AbstractThe exercise of a warrant leads to the well-known dilution phenomenon, the effects of which have been extensively studied over the last four decades. In contrast, the existing literature has paid inadequate attention to the volatility spillover between stockholders and warrant holders. This 'risk-shifting effect' has significant implications for warrant pricing, since any formula that assumes a constant volatility of stock returns produces a bias. In this paper we show that a CEV process with a specific elasticity parameter properly models the stochastic volatility of stock returns for a firm with warrants outstanding. In addition, we propose an approximate analytical formula, exclusively based on observable market variables, that is able to absorb the risk-shifting bias.
Download InfoIf you experience problems downloading a file, check if you have the proper application to view it first. In case of further problems read the IDEAS help page. Note that these files are not on the IDEAS site.

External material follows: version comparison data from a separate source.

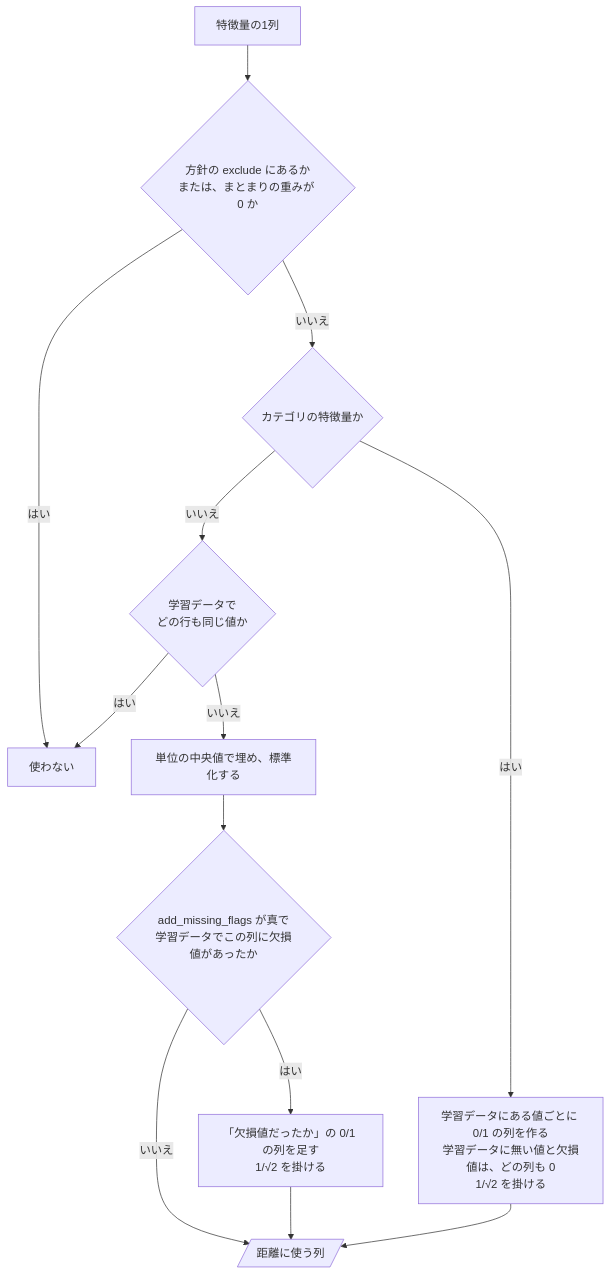
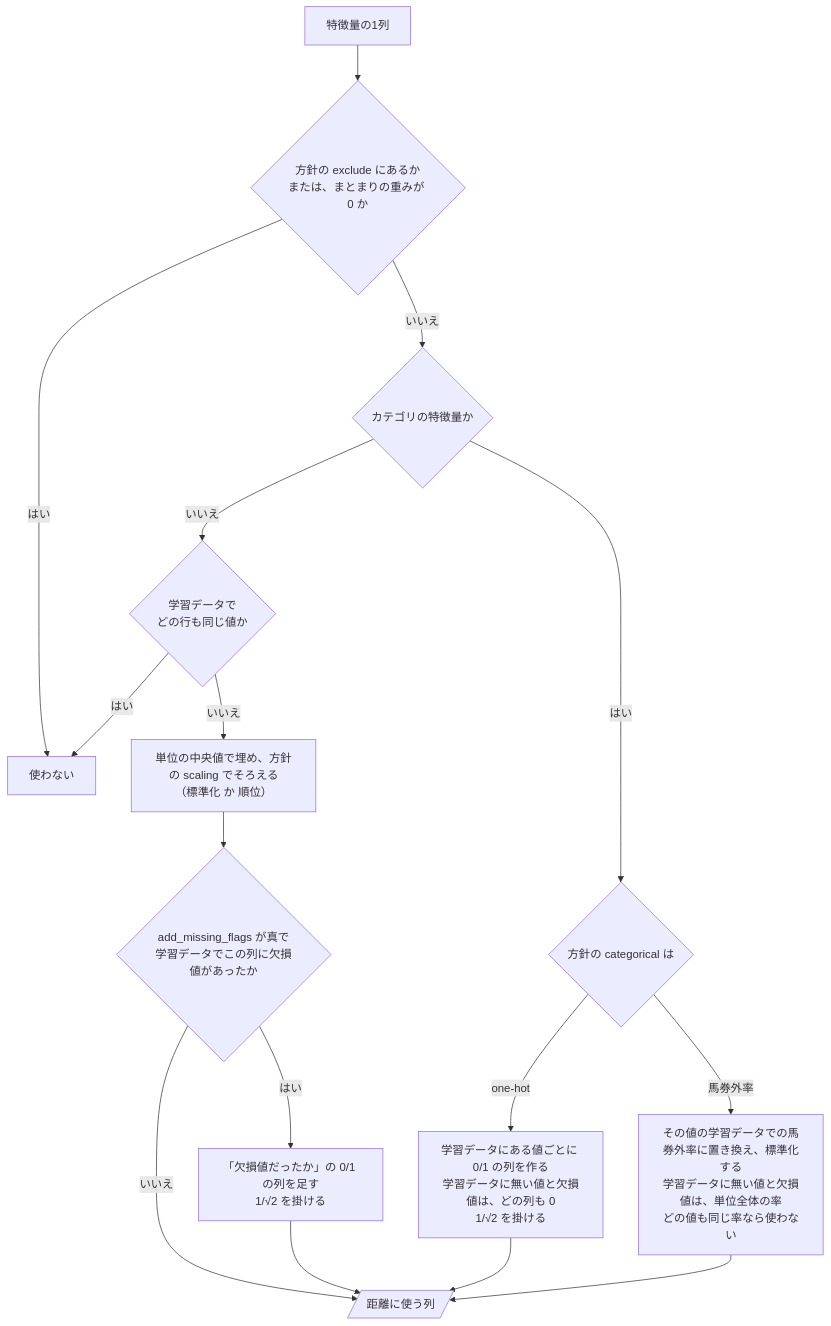
Before and after one commit to ht-0328/keiba-yosou: the diagram in docs/design/1番人気を買うか消すかを予想/12-neighbor-distance.md, drawn with Mermaid. The commit also changed other lines of this file and 9 other files, not shown here.

````diff
--- a/docs/design/1番人気を買うか消すかを予想/12-neighbor-distance.md
+++ b/docs/design/1番人気を買うか消すかを予想/12-neighbor-distance.md
@@ -42,15 +42,18 @@
 ```mermaid
 flowchart TD
     S["特徴量の1列"] --> Q1{"方針の exclude にあるか<br>または、まとまりの重みが 0 か"}
     Q1 -->|はい| X["使わない"]
     Q1 -->|いいえ| Q2{"カテゴリの特徴量か"}
-    Q2 -->|はい| C["学習データにある値ごとに 0/1 の列を作る<br>学習データに無い値と欠損値は、どの列も 0<br>1/√2 を掛ける"]
+    Q2 -->|はい| Q5{"方針の categorical は"}
+    Q5 -->|one-hot| C["学習データにある値ごとに 0/1 の列を作る<br>学習データに無い値と欠損値は、どの列も 0<br>1/√2 を掛ける"]
+    Q5 -->|馬券外率| T["その値の学習データでの馬券外率に置き換え、標準化する<br>学習データに無い値と欠損値は、単位全体の率<br>どの値も同じ率なら使わない"]
     Q2 -->|いいえ| Q3{"学習データで<br>どの行も同じ値か"}
     Q3 -->|はい| X
-    Q3 -->|いいえ| M["単位の中央値で埋め、標準化する"]
+    Q3 -->|いいえ| M["単位の中央値で埋め、方針の scaling でそろえる<br>（標準化 か 順位）"]
     M --> Q4{"add_missing_flags が真で<br>学習データでこの列に欠損値があったか"}
     Q4 -->|はい| F["「欠損値だったか」の 0/1 の列を足す<br>1/√2 を掛ける"]
     Q4 -->|いいえ| R[/"距離に使う列"/]
     F --> R
     C --> R
+    T --> R
 ```
````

Please be patient as the files may be large.
Bibliographic InfoArticle provided by Taylor & Francis Journals in its journal Quantitative Finance.
Volume (Year): 10 (2010)
Issue (Month): 10 ()
Contact details of provider:
Web page: http://www.tandfonline.com/RQUF20
You can help add them by filling out this form.
CitEc Project, subscribe to its RSS feed for this item.
- Bajo, Emanuele & Barbi, Massimiliano, 2012. "The role of time value in convertible bond call policy," Journal of Banking & Finance, Elsevier, vol. 36(2), pages 550-563.
- Xiao, Weilin & Zhang, Weiguo & Xu, Weijun & Zhang, Xili, 2012. "The valuation of equity warrants in a fractional Brownian environment," Physica A: Statistical Mechanics and its Applications, Elsevier, vol. 391(4), pages 1742-1752.
- Xiao, Wei-Lin & Zhang, Wei-Guo & Zhang, Xili & Zhang, Xiaoli, 2012. "Pricing model for equity warrants in a mixed fractional Brownian environment and its algorithm," Physica A: Statistical Mechanics and its Applications, Elsevier, vol. 391(24), pages 6418-6431.
For technical questions regarding this item, or to correct its authors, title, abstract, bibliographic or download information, contact: (Michael McNulty).
If references are entirely missing, you can add them using this form.